I thanked him for his consideration and invested effort, but said I couldn’t agree to either trip and reminded him that this was a first meeting.

Somehow the conversation transitioned to what I did for a living and he offered me a job running a company he wanted to spin off.  It all felt a little too needy, enthusiastic or obsessed.

Ever felt strong emotions or a strong attachment to someone you probably shouldn’t?  I’m there.

I’m inexplicably drawn to a man who stirs up emotions I have never felt before.  It sounds wonderful until I say that he is not emotionally available.  I think sometimes he wants to be, but then other times I think it’s a game of cat and mouse that he likes to plays.

It’s the worst game of back and forth with poor communication mixed in.  Riding this ride is a natural wreck for me.  It triggers
feelings of not being good enough and wondering what I did wrong – only I know I didn’t do anything wrong.

I’m not sure how to get this guy out of my head, out of my heart and out of my system.  There’s always this small nagging pull.  It’s even worse when he randomly reaches out.  I can logically tell myself that his random texts asking how I am doing have no substance, but they are enough to cloudy my mind.

So it’s even more important for me to remind myself of my basic must-haves and that a loving relationship should be just that … loving.

Ready To Commit???

I’ve been emotionally unavailable.

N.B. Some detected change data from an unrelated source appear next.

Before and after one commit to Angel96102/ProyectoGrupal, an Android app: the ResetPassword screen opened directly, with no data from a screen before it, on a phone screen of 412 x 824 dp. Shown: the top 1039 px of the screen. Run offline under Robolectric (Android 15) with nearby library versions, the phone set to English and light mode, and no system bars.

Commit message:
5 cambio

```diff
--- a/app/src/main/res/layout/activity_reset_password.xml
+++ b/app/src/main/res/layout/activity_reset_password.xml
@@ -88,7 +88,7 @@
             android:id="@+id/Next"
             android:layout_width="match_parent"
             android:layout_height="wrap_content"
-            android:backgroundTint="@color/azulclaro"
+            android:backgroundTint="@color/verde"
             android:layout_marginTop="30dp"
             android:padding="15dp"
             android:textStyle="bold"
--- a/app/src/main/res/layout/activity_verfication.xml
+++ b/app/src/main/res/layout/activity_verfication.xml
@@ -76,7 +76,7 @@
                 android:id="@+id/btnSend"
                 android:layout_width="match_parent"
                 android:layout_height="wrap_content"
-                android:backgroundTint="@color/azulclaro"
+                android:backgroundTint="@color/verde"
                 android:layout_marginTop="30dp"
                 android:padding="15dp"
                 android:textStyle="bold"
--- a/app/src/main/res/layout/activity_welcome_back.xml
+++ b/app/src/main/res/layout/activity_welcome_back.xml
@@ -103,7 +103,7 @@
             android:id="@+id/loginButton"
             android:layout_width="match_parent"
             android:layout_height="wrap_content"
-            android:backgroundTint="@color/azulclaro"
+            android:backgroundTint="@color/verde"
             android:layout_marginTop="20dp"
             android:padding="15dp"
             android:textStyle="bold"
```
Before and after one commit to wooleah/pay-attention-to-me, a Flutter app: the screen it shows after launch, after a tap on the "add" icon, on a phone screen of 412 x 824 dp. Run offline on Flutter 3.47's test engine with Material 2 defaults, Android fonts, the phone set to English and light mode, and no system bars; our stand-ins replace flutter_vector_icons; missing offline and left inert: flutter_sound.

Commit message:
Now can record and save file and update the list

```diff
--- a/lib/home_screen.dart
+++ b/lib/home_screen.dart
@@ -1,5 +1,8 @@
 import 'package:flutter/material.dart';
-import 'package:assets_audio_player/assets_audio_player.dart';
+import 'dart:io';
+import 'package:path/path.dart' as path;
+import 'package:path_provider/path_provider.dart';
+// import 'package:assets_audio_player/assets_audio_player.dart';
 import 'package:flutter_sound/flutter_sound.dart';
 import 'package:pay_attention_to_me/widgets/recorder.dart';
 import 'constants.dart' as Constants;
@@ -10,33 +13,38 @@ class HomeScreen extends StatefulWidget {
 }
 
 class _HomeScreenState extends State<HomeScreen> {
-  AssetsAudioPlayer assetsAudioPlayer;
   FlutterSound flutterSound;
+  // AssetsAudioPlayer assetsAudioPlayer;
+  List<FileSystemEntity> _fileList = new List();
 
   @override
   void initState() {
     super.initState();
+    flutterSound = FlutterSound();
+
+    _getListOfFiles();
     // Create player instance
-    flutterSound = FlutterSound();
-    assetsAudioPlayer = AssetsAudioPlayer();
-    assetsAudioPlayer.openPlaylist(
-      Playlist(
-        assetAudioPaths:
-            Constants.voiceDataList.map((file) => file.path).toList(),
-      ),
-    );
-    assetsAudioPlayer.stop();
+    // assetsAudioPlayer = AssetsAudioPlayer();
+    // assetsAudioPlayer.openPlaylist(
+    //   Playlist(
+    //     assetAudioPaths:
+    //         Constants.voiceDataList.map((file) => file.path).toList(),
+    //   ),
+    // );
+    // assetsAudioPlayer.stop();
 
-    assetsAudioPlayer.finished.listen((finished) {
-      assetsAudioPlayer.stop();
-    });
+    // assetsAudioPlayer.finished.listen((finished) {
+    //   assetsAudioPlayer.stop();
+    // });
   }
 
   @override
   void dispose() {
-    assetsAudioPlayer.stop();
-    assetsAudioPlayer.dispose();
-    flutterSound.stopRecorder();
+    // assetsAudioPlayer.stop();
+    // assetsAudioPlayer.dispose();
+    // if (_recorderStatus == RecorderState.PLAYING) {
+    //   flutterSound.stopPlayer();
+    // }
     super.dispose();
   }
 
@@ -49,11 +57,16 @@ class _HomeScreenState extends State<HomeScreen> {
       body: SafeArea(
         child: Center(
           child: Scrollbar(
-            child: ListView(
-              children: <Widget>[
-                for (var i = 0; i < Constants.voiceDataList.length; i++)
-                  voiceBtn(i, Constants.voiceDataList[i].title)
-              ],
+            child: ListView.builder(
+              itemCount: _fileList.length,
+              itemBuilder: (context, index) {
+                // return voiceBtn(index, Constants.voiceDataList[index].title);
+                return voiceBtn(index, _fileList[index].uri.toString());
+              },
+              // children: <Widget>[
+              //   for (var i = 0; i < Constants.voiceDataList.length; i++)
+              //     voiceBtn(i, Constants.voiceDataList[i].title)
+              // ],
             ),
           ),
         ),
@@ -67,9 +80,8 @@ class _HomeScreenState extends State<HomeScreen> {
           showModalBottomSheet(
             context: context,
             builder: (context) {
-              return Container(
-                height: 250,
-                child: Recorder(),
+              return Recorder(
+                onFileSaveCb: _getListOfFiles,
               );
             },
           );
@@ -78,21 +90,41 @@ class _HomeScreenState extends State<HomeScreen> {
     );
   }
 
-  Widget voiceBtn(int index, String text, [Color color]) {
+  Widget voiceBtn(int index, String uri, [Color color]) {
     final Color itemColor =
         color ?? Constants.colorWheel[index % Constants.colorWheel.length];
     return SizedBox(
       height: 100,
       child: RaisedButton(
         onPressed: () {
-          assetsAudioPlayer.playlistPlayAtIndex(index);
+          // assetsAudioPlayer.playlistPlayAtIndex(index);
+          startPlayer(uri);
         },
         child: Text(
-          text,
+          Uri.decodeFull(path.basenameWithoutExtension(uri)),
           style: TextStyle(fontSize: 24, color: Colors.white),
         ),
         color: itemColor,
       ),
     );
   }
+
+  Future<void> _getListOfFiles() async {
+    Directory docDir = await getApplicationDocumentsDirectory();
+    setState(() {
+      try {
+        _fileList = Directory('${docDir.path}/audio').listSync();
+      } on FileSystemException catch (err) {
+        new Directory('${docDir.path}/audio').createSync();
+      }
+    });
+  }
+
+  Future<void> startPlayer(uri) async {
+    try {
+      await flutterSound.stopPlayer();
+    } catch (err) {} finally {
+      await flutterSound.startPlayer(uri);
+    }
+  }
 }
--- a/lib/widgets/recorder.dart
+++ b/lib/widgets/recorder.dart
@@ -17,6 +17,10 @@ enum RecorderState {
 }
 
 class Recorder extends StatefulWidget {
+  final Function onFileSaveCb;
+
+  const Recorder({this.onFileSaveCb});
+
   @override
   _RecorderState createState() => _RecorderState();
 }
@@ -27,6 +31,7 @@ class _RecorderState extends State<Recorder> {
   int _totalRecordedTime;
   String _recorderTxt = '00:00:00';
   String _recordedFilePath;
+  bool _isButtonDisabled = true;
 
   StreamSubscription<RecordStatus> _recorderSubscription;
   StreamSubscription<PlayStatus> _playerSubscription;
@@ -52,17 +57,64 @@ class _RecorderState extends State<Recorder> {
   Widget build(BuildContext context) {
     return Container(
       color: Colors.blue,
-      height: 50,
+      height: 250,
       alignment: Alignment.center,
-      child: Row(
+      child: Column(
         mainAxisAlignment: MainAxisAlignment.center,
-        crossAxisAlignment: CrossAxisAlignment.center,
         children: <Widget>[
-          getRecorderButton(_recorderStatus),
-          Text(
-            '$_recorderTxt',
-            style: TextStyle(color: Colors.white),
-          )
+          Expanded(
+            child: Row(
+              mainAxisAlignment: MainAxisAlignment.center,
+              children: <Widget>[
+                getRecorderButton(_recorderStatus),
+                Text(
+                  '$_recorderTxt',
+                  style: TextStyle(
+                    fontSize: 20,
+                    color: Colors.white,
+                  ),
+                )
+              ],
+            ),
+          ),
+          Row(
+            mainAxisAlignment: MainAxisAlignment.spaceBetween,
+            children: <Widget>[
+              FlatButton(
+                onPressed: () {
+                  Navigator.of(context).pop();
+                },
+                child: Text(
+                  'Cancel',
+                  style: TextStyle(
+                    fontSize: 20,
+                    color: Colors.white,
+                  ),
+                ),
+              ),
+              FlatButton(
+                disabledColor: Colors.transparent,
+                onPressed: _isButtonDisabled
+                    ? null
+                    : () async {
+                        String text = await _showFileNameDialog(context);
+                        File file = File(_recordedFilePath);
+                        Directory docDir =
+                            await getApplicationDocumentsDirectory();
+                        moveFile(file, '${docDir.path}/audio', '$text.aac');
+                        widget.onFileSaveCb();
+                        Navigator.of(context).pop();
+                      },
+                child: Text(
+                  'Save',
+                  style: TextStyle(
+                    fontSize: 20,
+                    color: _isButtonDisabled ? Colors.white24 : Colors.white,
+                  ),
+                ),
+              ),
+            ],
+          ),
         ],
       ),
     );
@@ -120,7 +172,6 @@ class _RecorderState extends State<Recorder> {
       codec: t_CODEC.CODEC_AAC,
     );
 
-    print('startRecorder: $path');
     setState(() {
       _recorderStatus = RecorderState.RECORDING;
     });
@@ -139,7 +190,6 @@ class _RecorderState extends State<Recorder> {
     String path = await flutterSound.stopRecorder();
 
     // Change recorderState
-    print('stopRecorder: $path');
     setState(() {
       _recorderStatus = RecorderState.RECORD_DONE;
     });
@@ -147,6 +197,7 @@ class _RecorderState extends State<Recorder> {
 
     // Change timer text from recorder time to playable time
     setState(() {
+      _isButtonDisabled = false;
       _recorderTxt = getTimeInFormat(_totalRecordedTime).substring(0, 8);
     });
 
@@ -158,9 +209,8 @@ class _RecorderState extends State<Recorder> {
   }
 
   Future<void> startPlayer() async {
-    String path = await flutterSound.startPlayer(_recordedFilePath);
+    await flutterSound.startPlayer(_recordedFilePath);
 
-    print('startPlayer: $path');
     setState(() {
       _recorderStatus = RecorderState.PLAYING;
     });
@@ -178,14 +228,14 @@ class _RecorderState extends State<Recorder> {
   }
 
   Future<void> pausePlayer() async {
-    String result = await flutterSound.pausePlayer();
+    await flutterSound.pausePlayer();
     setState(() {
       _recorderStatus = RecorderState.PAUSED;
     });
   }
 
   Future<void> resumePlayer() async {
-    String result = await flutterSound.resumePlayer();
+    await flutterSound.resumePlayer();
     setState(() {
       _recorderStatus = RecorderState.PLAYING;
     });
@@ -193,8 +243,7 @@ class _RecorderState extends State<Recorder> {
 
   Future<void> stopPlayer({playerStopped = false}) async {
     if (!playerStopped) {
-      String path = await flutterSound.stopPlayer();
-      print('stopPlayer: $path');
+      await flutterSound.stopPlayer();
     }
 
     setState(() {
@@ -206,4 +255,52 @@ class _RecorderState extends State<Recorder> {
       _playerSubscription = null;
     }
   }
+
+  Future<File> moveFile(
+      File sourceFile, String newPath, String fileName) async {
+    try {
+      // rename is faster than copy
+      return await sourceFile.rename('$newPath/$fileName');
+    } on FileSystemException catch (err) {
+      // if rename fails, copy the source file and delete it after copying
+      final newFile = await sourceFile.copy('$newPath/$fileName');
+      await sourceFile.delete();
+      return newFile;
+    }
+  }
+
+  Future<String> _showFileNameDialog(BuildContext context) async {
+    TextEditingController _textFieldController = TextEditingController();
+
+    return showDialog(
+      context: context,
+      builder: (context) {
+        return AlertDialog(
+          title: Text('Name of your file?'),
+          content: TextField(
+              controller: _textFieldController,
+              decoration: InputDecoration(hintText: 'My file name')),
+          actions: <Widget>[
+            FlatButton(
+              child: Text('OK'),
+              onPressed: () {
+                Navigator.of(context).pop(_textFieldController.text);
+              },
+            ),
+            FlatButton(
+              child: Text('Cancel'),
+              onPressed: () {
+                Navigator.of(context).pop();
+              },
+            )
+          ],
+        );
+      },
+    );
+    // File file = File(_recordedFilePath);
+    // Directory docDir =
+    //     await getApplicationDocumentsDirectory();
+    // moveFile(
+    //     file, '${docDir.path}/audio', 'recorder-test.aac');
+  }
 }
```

I thought I was in a position where I could open up and love a potential life partner, but I wasn’t. I was able to develop deep feelings and perhaps love that person, but I wasn’t able to open up and let go of my defenses. I think I just might be ready now.

I can’t blame the guys I was dating for the relationships not working out – many shouldn’t have worked out! Some were amazing experiences I think I was supposed to have in life. Others were a testament to what I have learned since my divorce about myself … how early experiences shaped my thinking and behaviors; how family dynamics created learned dysfunction; how I created barriers that led to repeated experiences and how I have to take chances in order to live a fulfilling life.

I have the power in my life to create a healthy life with a healthy relationship. The first step is knowing I deserve it! The second step is allowing myself to take chances – emotional chances where I open up and don’t create an invisible safety net. I won’t lose myself in the people I date and I know I can survive if the relationship doesn’t work.

Now I need to make a decision; do I stay in the city I live in now or do I move elsewhere. I can’t open myself up to a relationship before I answer this question. I have a small network of incredible people I call friends and that will be difficult, not impossible, to recreate elsewhere.

Feeling Lost

I’m finding myself in a sad place right now. As I have worked to learn new coping skills, I have also worked to purge negative relationships from my life. I haven’t let down my defenses, so I haven’t developed new healthier relationships. This leaves me in a state of loneliness.

I realize that my previous relationships were based upon being needed rather than wanted. This is the enabler role I learned as a child. Now that I don’t want to start a relationship off with a “need”, I am finding that I feel neither needed nor wanted. That’s a pretty lonely place to be in. Ironically, I rediscovered the tidbits below.

  • If there is one thing about which you are not in control, it’s who loves you, stays with you, gets ill, or leaves you.
  • When a heart is doing what it’s supposed to be doing, it holds nothing back. And sometimes it gets broken.
  • If our hearts are closed because we don’t want to suffer, they won’t be open enough to recognize the joy as it flies by.

My heart is broken, for a number of reasons, and I don’t quite know how to put it back together.